What the task asks. Copy the data that follows exactly, and include none of its images.
═══
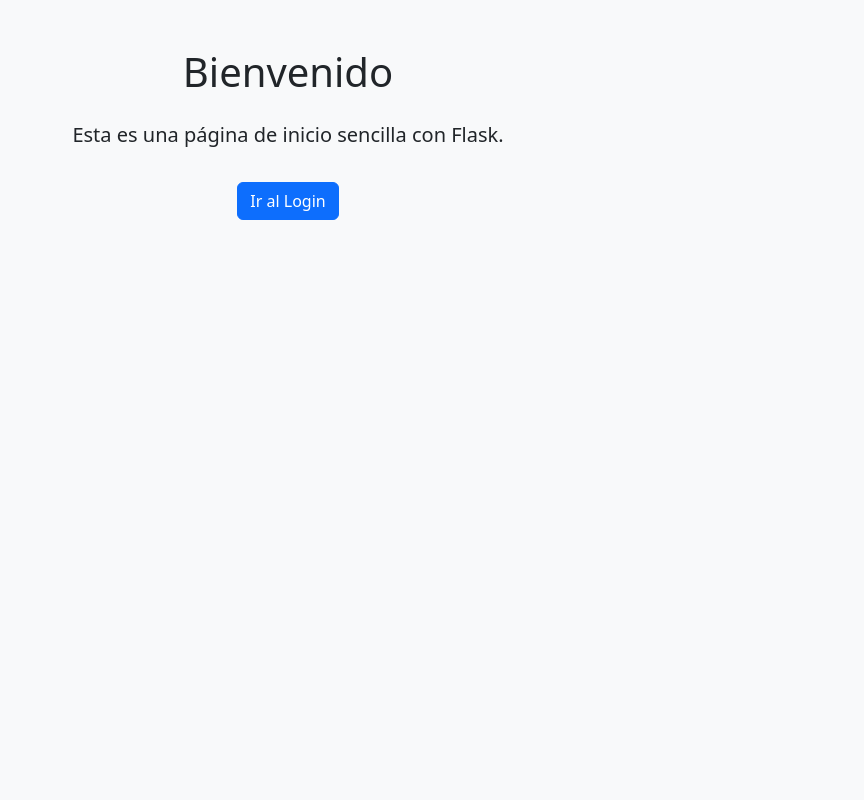
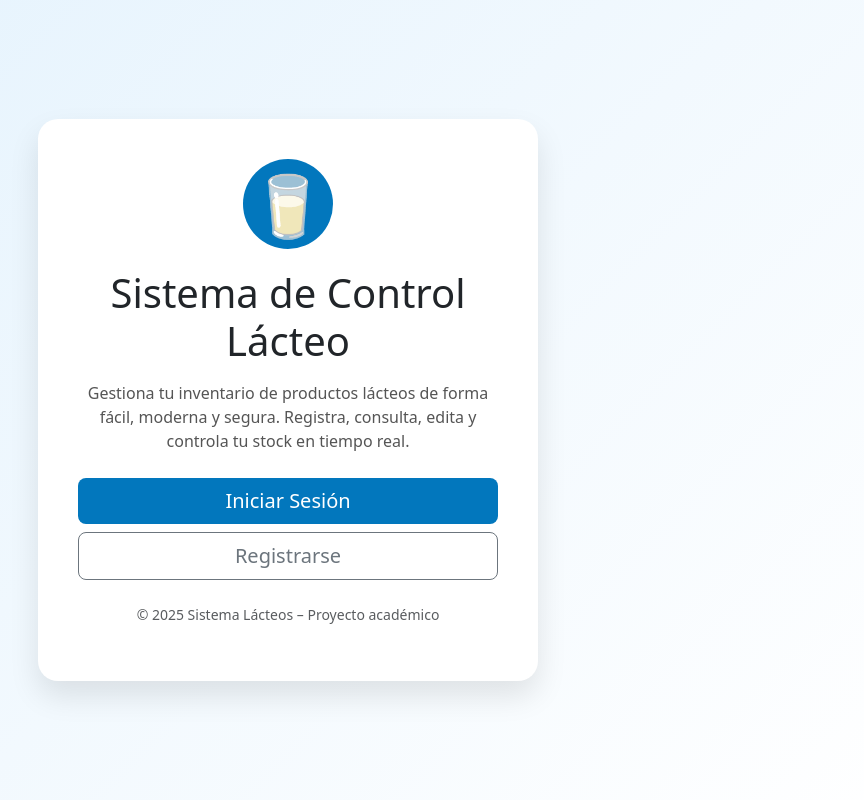
Before and after one commit to AnSuCa/PROYECTO, a Flask app: page / in a window 1280 px wide. Shown: the whole page, without its empty margins (352-1216 px from the left). Run offline with Flask 3, Linux system fonts and the light colour scheme; parts of the project's set-up code (start-up, migrations or seed data) failed here and were passed over.

Commit message:
Adicionar registro de usuarios

```diff
--- a/pagina web/app.py
+++ b/pagina web/app.py
@@ -74,7 +74,10 @@ def get_db_connection():
 # Página principal
 @app.route('/')
 def home():
+    if 'idusuario' in session:
+        return redirect(url_for('user'))
     return render_template('index.html')
+
 
 # Dashboard de usuario
 @app.route('/user')
@@ -86,11 +89,21 @@ def user():
         conn = get_db_connection()
         cursor = conn.cursor()
 
-        # Productos
+        # Productos + unidad de medida
         cursor.execute("""
-            SELECT IDPRODUCTO, NOMBRE, DESCRIPCION, ACTIVO, CANTIDAD
-            FROM PRODUCTO
-            ORDER BY IDPRODUCTO
+            SELECT
+                P.IDPRODUCTO,      -- 0
+                P.NOMBRE,          -- 1
+                P.DESCRIPCION,     -- 2
+                P.ACTIVO,          -- 3
+                P.CANTIDAD,        -- 4
+                U.NOMBRE,          -- 5 nombre unidad
+                U.SIMBOLO,         -- 6 símbolo unidad
+                P.IDUNIDAD         -- 7 idunidad
+            FROM PRODUCTO P
+            JOIN UNIDADMEDIDA U
+                ON P.IDUNIDAD = U.IDUNIDAD
+            ORDER BY P.IDPRODUCTO
         """)
         productos = cursor.fetchall()
 
@@ -102,7 +115,7 @@ def user():
         """)
         categorias = cursor.fetchall()
 
-        # Unidades
+        # Unidades (para los selects)
         cursor.execute("""
             SELECT IDUNIDAD, NOMBRE, SIMBOLO
             FROM UNIDADMEDIDA
@@ -131,6 +144,7 @@ def user():
         unidades=unidades,
         nombre=session.get('nombre')
     )
+
 
 # Registro de usuarios
 @app.route('/register', methods=['GET', 'POST'])
@@ -370,7 +384,8 @@ def actualizar_producto():
     idproducto = request.form.get('idproducto')
     nombre = request.form.get('nombre')
     descripcion = request.form.get('descripcion')
-    cantidad = request.form.get('cantidad')  # nuevo
+    cantidad = request.form.get('cantidad')
+    idunidad = request.form.get('idunidad')  # 👈 nuevo
 
     try:
         conn = get_db_connection()
@@ -380,9 +395,10 @@ def actualizar_producto():
             UPDATE PRODUCTO
             SET NOMBRE = :1,
                 DESCRIPCION = :2,
-                CANTIDAD = :3
-            WHERE IDPRODUCTO = :4
-        """, (nombre, descripcion, cantidad, idproducto))
+                CANTIDAD = :3,
+                IDUNIDAD = :4
+            WHERE IDPRODUCTO = :5
+        """, (nombre, descripcion, cantidad, idunidad, idproducto))
 
         conn.commit()
         cursor.close()
@@ -392,7 +408,6 @@ def actualizar_producto():
     except Exception as e:
         print("Error actualizando producto:", e)
         return f"Error al actualizar producto: {e}"
-
 
 # Eliminar producto desde el dashboard
 @app.route('/producto/eliminar', methods=['POST'])
--- a/pagina web/templates/index.html
+++ b/pagina web/templates/index.html
@@ -1,26 +1,91 @@
 <!DOCTYPE html>
 <html lang="es">
 <head>
-    <meta charset="UTF-8">
-    <meta name="viewport" content="width=device-width, initial-scale=1.0">
-    <title>Inicio</title>
+  <meta charset="UTF-8">
+  <title>Sistema Lácteos</title>
 
-    <!-- Bootstrap opcional -->
-    <link rel="stylesheet" href="https://cdn.jsdelivr.net/npm/bootstrap@5.3.0/dist/css/bootstrap.min.css">
+  <meta name="viewport" content="width=device-width, initial-scale=1">
+
+  <!-- Bootstrap -->
+  <link rel="stylesheet" href="https://cdn.jsdelivr.net/npm/bootstrap@5.3.0/dist/css/bootstrap.min.css">
+
+  <style>
+    body {
+      margin: 0;
+      min-height: 100vh;
+      background: linear-gradient(135deg, #e3f2fd, #ffffff);
+      display: flex;
+      align-items: center;
+      justify-content: center;
+      font-family: system-ui, -apple-system, BlinkMacSystemFont, "Segoe UI", sans-serif;
+    }
+
+    .home-card {
+      background: white;
+      padding: 40px;
+      border-radius: 20px;
+      max-width: 500px;
+      text-align: center;
+      box-shadow: 0 15px 30px rgba(0,0,0,0.1);
+    }
+
+    .icono-lacteo {
+      font-size: 60px;
+      background: #0277bd;
+      color: white;
+      width: 90px;
+      height: 90px;
+      border-radius: 50%;
+      display: flex;
+      align-items: center;
+      justify-content: center;
+      margin: 0 auto 20px auto;
+    }
+
+    .btn-lacteos {
+      background-color: #0277bd;
+      border: none;
+    }
+
+    .btn-lacteos:hover {
+      background-color: #015a8c;
+    }
+
+    .descripcion {
+      font-size: 1rem;
+      color: #555;
+      margin-bottom: 25px;
+    }
+  </style>
 </head>
+<body>
 
-<body class="bg-light">
+  <div class="home-card">
+    <div class="icono-lacteo">
+      🥛
+    </div>
 
-    <div class="container text-center mt-5">
+    <h1 class="mb-3">Sistema de Control Lácteo</h1>
 
-        <h1 class="mb-4">Bienvenido</h1>
+    <p class="descripcion">
+      Gestiona tu inventario de productos lácteos de forma fácil, moderna y segura.
+      Registra, consulta, edita y controla tu stock en tiempo real.
+    </p>
 
-        <p class="lead">
-            Esta es una página de inicio sencilla con Flask.
-        </p>
-<a href="/login" class="btn btn-primary mt-3">Ir al Login</a>
+    <div class="d-grid gap-2">
+      <a href="{{ url_for('login') }}" class="btn btn-lacteos text-white btn-lg">
+        Iniciar Sesión
+      </a>
 
+      <a href="{{ url_for('register') }}" class="btn btn-outline-secondary btn-lg">
+        Registrarse
+      </a>
     </div>
+
+    <p class="mt-4 text-muted small">
+      © 2025 Sistema Lácteos – Proyecto académico
+    </p>
+  </div>
 
 </body>
 </html>
```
═══
Result of the task.
Before and after one commit to AnSuCa/PROYECTO, a Flask app: page / in a window 1280 px wide. Shown: the whole page, without its empty margins (352-1216 px from the left). Run offline with Flask 3, Linux system fonts and the light colour scheme; parts of the project's set-up code (start-up, migrations or seed data) failed here and were passed over.

Commit message:
Adicionar registro de usuarios

```diff
--- a/pagina web/app.py
+++ b/pagina web/app.py
@@ -74,7 +74,10 @@ def get_db_connection():
 # Página principal
 @app.route('/')
 def home():
+    if 'idusuario' in session:
+        return redirect(url_for('user'))
     return render_template('index.html')
+
 
 # Dashboard de usuario
 @app.route('/user')
@@ -86,11 +89,21 @@ def user():
         conn = get_db_connection()
         cursor = conn.cursor()
 
-        # Productos
+        # Productos + unidad de medida
         cursor.execute("""
-            SELECT IDPRODUCTO, NOMBRE, DESCRIPCION, ACTIVO, CANTIDAD
-            FROM PRODUCTO
-            ORDER BY IDPRODUCTO
+            SELECT
+                P.IDPRODUCTO,      -- 0
+                P.NOMBRE,          -- 1
+                P.DESCRIPCION,     -- 2
+                P.ACTIVO,          -- 3
+                P.CANTIDAD,        -- 4
+                U.NOMBRE,          -- 5 nombre unidad
+                U.SIMBOLO,         -- 6 símbolo unidad
+                P.IDUNIDAD         -- 7 idunidad
+            FROM PRODUCTO P
+            JOIN UNIDADMEDIDA U
+                ON P.IDUNIDAD = U.IDUNIDAD
+            ORDER BY P.IDPRODUCTO
         """)
         productos = cursor.fetchall()
 
@@ -102,7 +115,7 @@ def user():
         """)
         categorias = cursor.fetchall()
 
-        # Unidades
+        # Unidades (para los selects)
         cursor.execute("""
             SELECT IDUNIDAD, NOMBRE, SIMBOLO
             FROM UNIDADMEDIDA
@@ -131,6 +144,7 @@ def user():
         unidades=unidades,
         nombre=session.get('nombre')
     )
+
 
 # Registro de usuarios
 @app.route('/register', methods=['GET', 'POST'])
@@ -370,7 +384,8 @@ def actualizar_producto():
     idproducto = request.form.get('idproducto')
     nombre = request.form.get('nombre')
     descripcion = request.form.get('descripcion')
-    cantidad = request.form.get('cantidad')  # nuevo
+    cantidad = request.form.get('cantidad')
+    idunidad = request.form.get('idunidad')  # 👈 nuevo
 
     try:
         conn = get_db_connection()
@@ -380,9 +395,10 @@ def actualizar_producto():
             UPDATE PRODUCTO
             SET NOMBRE = :1,
                 DESCRIPCION = :2,
-                CANTIDAD = :3
-            WHERE IDPRODUCTO = :4
-        """, (nombre, descripcion, cantidad, idproducto))
+                CANTIDAD = :3,
+                IDUNIDAD = :4
+            WHERE IDPRODUCTO = :5
+        """, (nombre, descripcion, cantidad, idunidad, idproducto))
 
         conn.commit()
         cursor.close()
@@ -392,7 +408,6 @@ def actualizar_producto():
     except Exception as e:
         print("Error actualizando producto:", e)
         return f"Error al actualizar producto: {e}"
-
 
 # Eliminar producto desde el dashboard
 @app.route('/producto/eliminar', methods=['POST'])
--- a/pagina web/templates/index.html
+++ b/pagina web/templates/index.html
@@ -1,26 +1,91 @@
 <!DOCTYPE html>
 <html lang="es">
 <head>
-    <meta charset="UTF-8">
-    <meta name="viewport" content="width=device-width, initial-scale=1.0">
-    <title>Inicio</title>
+  <meta charset="UTF-8">
+  <title>Sistema Lácteos</title>
 
-    <!-- Bootstrap opcional -->
-    <link rel="stylesheet" href="https://cdn.jsdelivr.net/npm/bootstrap@5.3.0/dist/css/bootstrap.min.css">
+  <meta name="viewport" content="width=device-width, initial-scale=1">
+
+  <!-- Bootstrap -->
+  <link rel="stylesheet" href="https://cdn.jsdelivr.net/npm/bootstrap@5.3.0/dist/css/bootstrap.min.css">
+
+  <style>
+    body {
+      margin: 0;
+      min-height: 100vh;
+      background: linear-gradient(135deg, #e3f2fd, #ffffff);
+      display: flex;
+      align-items: center;
+      justify-content: center;
+      font-family: system-ui, -apple-system, BlinkMacSystemFont, "Segoe UI", sans-serif;
+    }
+
+    .home-card {
+      background: white;
+      padding: 40px;
+      border-radius: 20px;
+      max-width: 500px;
+      text-align: center;
+      box-shadow: 0 15px 30px rgba(0,0,0,0.1);
+    }
+
+    .icono-lacteo {
+      font-size: 60px;
+      background: #0277bd;
+      color: white;
+      width: 90px;
+      height: 90px;
+      border-radius: 50%;
+      display: flex;
+      align-items: center;
+      justify-content: center;
+      margin: 0 auto 20px auto;
+    }
+
+    .btn-lacteos {
+      background-color: #0277bd;
+      border: none;
+    }
+
+    .btn-lacteos:hover {
+      background-color: #015a8c;
+    }
+
+    .descripcion {
+      font-size: 1rem;
+      color: #555;
+      margin-bottom: 25px;
+    }
+  </style>
 </head>
+<body>
 
-<body class="bg-light">
+  <div class="home-card">
+    <div class="icono-lacteo">
+      🥛
+    </div>
 
-    <div class="container text-center mt-5">
+    <h1 class="mb-3">Sistema de Control Lácteo</h1>
 
-        <h1 class="mb-4">Bienvenido</h1>
+    <p class="descripcion">
+      Gestiona tu inventario de productos lácteos de forma fácil, moderna y segura.
+      Registra, consulta, edita y controla tu stock en tiempo real.
+    </p>
 
-        <p class="lead">
-            Esta es una página de inicio sencilla con Flask.
-        </p>
-<a href="/login" class="btn btn-primary mt-3">Ir al Login</a>
+    <div class="d-grid gap-2">
+      <a href="{{ url_for('login') }}" class="btn btn-lacteos text-white btn-lg">
+        Iniciar Sesión
+      </a>
 
+      <a href="{{ url_for('register') }}" class="btn btn-outline-secondary btn-lg">
+        Registrarse
+      </a>
     </div>
+
+    <p class="mt-4 text-muted small">
+      © 2025 Sistema Lácteos – Proyecto académico
+    </p>
+  </div>
 
 </body>
 </html>
```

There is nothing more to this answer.